This has been a great series. It took a few issues to get going but Abnett has made it his own and he has been ably assisted by the art team, with Scott Eaton turning in some of his best work, supported by Anderson and Pelletier. They’ve made for a tremendous team and we’ve have 24 issues of an Aquaman run that holds up against Johns new 52 run and should go down as a classic.
Abnett is a very popular writer, and he’s found the perfect vehicle here. He’s a man of a million ideas, most of which are very straight forward, as is his style of writing, and it just all comes together in this really solid example of good superhero comics.
Issue 25 is a bit special. As much as I’ve enjoyed all of the art (and colours, Aquaman is a bright and vibrant book), Stephan Sejic makes this issue stand out that little bit more and I think it works here in that it gives the extra sized issue it’s own wee podium, and that’s the way it should be with these milestone issues - rather than just churning out the extra pages and decompressing the story a bit; which is what we often see in these and modern day annuals.

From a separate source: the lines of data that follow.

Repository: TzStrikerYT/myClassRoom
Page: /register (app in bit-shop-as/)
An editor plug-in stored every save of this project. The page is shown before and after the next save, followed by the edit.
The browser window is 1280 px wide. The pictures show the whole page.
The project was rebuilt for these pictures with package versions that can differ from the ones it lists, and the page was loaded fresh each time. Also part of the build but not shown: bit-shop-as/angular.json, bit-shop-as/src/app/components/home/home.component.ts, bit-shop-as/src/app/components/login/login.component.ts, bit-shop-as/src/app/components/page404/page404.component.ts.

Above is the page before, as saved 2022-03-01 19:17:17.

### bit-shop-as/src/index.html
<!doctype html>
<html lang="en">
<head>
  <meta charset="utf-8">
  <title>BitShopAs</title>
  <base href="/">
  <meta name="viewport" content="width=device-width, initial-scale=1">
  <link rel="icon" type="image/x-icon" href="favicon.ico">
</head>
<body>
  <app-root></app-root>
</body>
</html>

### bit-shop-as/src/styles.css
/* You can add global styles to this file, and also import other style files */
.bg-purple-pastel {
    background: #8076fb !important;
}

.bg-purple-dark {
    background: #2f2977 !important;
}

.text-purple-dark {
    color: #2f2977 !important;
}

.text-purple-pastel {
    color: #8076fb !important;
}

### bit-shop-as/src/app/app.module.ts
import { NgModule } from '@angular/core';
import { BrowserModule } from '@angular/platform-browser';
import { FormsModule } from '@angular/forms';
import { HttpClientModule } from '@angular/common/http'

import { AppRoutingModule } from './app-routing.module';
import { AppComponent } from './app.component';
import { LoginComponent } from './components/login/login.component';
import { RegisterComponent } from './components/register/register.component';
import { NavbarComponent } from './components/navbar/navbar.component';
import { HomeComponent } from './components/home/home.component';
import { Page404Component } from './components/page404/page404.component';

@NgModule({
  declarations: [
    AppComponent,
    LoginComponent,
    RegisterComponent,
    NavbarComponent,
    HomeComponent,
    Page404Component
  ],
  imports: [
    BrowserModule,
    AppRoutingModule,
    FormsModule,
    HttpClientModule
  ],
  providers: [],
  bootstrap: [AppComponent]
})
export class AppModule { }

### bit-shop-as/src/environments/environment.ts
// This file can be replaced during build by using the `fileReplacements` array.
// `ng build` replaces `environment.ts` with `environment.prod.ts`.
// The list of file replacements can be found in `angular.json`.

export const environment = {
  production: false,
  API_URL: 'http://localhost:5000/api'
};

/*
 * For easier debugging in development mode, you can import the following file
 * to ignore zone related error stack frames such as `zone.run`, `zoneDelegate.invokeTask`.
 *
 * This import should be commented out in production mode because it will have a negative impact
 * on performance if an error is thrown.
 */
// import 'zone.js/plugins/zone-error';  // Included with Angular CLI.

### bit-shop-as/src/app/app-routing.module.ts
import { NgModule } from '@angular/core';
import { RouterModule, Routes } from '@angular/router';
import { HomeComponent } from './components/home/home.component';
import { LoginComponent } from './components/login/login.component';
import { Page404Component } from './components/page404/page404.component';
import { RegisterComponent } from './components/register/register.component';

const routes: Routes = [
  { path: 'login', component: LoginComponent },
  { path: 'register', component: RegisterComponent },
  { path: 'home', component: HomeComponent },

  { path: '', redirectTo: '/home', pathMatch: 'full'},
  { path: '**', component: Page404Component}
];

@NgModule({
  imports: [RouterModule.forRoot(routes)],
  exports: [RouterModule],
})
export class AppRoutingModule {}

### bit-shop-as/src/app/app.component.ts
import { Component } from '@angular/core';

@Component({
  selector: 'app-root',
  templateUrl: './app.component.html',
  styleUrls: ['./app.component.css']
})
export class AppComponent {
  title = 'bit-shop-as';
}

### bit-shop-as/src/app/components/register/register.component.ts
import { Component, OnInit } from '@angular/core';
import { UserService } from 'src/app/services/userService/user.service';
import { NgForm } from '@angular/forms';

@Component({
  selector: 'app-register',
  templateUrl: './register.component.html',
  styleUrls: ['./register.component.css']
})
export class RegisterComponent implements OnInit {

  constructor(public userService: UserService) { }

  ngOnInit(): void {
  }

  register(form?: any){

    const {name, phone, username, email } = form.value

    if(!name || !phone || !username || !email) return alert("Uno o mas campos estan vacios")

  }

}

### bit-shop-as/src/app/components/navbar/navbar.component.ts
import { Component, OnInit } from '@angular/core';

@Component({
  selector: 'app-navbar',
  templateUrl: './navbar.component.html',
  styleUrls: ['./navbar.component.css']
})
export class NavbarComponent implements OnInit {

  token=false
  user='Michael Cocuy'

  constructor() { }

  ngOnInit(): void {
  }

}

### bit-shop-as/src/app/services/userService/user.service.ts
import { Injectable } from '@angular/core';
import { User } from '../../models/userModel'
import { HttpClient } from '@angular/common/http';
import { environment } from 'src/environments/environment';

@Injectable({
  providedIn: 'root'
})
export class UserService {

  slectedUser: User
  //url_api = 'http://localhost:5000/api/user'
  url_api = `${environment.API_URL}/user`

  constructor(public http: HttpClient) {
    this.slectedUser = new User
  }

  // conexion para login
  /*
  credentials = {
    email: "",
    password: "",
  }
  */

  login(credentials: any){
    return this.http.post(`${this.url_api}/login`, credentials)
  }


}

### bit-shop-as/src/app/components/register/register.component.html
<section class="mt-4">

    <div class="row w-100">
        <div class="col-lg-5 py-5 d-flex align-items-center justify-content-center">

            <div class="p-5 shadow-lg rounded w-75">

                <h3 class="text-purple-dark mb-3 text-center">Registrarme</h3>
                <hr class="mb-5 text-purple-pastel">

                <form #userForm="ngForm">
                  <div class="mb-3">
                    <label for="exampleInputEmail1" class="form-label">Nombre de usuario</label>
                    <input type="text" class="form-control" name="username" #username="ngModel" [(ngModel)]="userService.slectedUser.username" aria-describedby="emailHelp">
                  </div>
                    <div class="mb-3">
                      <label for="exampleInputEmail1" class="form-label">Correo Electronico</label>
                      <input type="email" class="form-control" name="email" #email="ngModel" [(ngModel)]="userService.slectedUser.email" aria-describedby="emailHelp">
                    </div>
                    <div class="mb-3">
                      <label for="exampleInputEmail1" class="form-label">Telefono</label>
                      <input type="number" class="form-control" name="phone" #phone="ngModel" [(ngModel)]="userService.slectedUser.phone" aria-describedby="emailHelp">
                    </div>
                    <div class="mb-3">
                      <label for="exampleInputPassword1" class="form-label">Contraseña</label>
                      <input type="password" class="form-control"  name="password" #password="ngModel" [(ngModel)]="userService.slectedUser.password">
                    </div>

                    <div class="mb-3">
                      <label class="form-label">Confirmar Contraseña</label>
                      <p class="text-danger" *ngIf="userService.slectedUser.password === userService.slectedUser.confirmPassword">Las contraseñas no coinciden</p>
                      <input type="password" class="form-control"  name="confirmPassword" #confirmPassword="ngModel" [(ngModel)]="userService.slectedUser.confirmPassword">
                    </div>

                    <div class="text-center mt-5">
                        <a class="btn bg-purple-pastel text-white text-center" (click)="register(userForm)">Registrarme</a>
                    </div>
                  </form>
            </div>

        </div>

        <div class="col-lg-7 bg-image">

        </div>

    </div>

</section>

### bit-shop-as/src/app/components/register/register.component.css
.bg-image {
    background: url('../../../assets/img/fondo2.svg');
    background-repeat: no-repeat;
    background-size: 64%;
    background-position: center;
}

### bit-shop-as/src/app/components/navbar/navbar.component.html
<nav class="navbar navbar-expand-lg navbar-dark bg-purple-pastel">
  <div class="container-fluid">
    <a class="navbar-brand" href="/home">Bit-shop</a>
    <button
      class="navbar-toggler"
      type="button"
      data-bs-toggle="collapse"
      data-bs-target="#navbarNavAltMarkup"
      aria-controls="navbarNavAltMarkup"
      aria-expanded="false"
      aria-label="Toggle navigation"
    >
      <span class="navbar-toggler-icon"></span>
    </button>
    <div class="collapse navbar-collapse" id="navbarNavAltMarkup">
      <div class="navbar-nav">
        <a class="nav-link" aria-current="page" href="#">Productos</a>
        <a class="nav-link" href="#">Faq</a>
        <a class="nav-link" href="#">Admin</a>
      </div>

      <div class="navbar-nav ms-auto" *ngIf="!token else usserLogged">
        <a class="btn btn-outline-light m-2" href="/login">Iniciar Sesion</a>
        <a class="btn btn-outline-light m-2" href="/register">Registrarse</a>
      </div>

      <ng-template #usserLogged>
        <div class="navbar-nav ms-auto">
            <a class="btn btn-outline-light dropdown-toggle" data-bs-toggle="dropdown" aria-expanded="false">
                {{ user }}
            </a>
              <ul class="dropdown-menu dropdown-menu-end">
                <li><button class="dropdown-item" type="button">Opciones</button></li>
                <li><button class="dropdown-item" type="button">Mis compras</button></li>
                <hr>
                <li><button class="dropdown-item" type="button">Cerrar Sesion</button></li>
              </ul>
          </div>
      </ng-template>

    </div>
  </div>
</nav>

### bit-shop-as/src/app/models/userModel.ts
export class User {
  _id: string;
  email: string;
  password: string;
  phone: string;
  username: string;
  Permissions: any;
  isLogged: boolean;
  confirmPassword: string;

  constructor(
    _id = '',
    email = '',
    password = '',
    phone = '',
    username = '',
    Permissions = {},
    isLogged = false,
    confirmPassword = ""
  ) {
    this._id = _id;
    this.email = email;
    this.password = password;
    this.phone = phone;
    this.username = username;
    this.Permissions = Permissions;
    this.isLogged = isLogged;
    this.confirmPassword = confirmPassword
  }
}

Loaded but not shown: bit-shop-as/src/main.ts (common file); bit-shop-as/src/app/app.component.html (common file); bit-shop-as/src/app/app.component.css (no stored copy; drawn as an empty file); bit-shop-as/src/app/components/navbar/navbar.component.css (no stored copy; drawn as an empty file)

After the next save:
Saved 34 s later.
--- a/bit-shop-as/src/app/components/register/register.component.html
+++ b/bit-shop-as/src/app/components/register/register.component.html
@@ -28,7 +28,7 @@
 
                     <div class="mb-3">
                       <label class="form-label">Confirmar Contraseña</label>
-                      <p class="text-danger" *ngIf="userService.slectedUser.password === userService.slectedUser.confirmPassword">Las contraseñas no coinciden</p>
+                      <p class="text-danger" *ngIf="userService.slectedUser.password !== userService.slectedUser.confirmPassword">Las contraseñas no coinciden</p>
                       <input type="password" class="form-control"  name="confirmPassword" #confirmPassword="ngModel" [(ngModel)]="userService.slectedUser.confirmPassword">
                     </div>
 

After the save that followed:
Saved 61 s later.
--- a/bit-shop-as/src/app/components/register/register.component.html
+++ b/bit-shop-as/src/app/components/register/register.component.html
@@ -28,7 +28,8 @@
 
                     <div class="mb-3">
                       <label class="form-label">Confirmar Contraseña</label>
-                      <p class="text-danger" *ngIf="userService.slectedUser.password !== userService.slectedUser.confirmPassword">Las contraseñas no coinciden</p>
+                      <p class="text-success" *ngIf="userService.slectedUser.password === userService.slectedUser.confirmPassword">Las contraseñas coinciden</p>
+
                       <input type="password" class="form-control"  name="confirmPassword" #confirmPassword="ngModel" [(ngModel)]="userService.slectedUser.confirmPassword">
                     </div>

And the good news is, he’s back for issue 26. Which might make what I’ve just said a lot of shite, I don’t know, I stand by it, but I could understand it being picked apart. It just felt like we were getting a visual treat for sticking with the book this past year.
When I read this and i look at something like the art in Crosswind, it just feels like some artists are poles apart in understanding the the actual art form of comics and sequential storytelling.
The expression on Murk’s face on page 2 conveys basically a whole 24 issues of character and relationship building in a single image and Abnett has smartly left it to his artist to do this - showing the trust in him to pull that off.
I really get the sense that the artist has read the previous issues or scripts, or at least asked a bunch of questions to Abnett before deciding how to represent these characters on the page.
Body language, gestures, facial expressions, layouts - they are all tools that an artist would do well to understand before emabarking on a career in comics.
It wouldn’t surprise me at all if Sejic has some sort of background in animation.
There’s a lot of budding artists floating about in Millarworld - I’d recommend picking this issue up and studying it.
Back to the story and Abnett has continued on directly from the previous arc and Arthur’s forced exile from Atlantis .
If you have read much of Abnett’s work you will know he does a lot of smart Sci Fi work and it’s noticeable that he brings some of that in here, with the Ninth Tride of Atlantis - which of course makes sense, as Atlantis may as well be a world alien to us.
And it’s the visual introduction of this that shows another side to Sejic that he is also master of, and that’s beautiful design work; characters, creatures, clothing and environment - this must have all have taken a bit of time. I hope that it it is recognised in the industry.
Quite a brilliant issue, marred by a typo by the letter lee that I can’t believe that neither he or the editors never picked up, I noticed it right away where they have used the word ‘form’ instead of ‘from’ and it is quite jarring and disappointing when an artist has put so much on these pages in both the art and the colours, that something like this is overlooked by either laziness or folk who have just switched off and going through the motions.
The whole run is to be recommended, but this issue in particular is a highlight and a nice change of pace which serves to keep the series interesting.
Take a bow Mr Abnett and Mr Sejic.